        1. Baen has a whole ebook focus that has been great. My husband is an avid sci-fi reader and he has discovered many first time authors through their direct sales. And they offer special bundle pricing for limited times. You can even get pre-release copies of books, for a higher price, for those that just can’t wait. No fighting with Amazon about pricing, just do direct to readers.

        2. Why can’t publishers offer packages of services? Different packages for editing, book cover design, marketing, and finally publishing. Make it an ala carte selection of the services you need. They could hire more of those editors and designers we authors love to help provided these expanded services. Make it of value to work with them even if you are a new author. Some sort of vetting would probably need to be done from their side to “put their name” on works that take advantage of the packages, but so be it.
        3. As a reader, as much as I love reading the next book in my favorite series, I love finding new authors with great stories. I don’t know the answer on how to make this a win for the publishers. But this is about a wish list.I would wish for new author’s to get their own special division in the publishing meccas. They could promote this approach on their websites, through marketing channels, even have special stores in amazon to draw those types of readers?

        4. Have the publishers learn to do some simple math. A $9 e-book that sells 10,000 copies, and that costs the publisher who knows what to market to convince people to buy it at that price. Compared to a $4 e-book that sells 100,000+ copies. Made up numbers of course, but the general concept is valid, I think: reasonable prices means more sales and long term big bucks for the publishers.
        Just my thoughts!

  • I bought Byan’s product, now off to learn…

    • Bryan

      Thanks, Roland!
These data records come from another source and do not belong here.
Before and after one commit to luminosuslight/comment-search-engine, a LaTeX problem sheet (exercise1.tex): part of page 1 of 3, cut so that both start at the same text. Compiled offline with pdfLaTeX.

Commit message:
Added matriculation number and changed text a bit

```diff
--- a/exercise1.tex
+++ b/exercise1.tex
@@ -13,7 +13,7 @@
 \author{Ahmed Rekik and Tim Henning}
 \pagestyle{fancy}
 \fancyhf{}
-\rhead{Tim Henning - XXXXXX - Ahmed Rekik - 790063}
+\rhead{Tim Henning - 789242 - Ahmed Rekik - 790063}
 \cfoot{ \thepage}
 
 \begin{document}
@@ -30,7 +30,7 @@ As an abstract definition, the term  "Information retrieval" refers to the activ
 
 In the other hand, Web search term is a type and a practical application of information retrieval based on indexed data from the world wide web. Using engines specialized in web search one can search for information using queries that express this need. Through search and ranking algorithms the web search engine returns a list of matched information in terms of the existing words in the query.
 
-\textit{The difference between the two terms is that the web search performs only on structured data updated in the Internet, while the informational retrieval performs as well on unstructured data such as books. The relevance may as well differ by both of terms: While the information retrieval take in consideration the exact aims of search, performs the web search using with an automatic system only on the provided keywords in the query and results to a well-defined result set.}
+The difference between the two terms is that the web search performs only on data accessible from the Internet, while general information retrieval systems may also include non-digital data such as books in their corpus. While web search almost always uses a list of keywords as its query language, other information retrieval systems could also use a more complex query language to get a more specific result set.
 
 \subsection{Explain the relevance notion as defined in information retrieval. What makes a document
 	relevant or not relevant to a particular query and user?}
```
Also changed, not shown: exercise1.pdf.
  • QOTW: I think the self-publishing industry will be a bit more refined in 2017. Those who have been chasing the money will soon get burnt out and find a new get-rich-quick hobby to pursue, while those who have been taking their writing seriously and treating it as a business will prevail. We will see higher-quality self-published books that will be nearly indistinguishable to traditionally-published books. We’ll start to see fewer scammy, Author Solutions-type vanity publishers popping up, because I think people will be a little more educated on these types of things.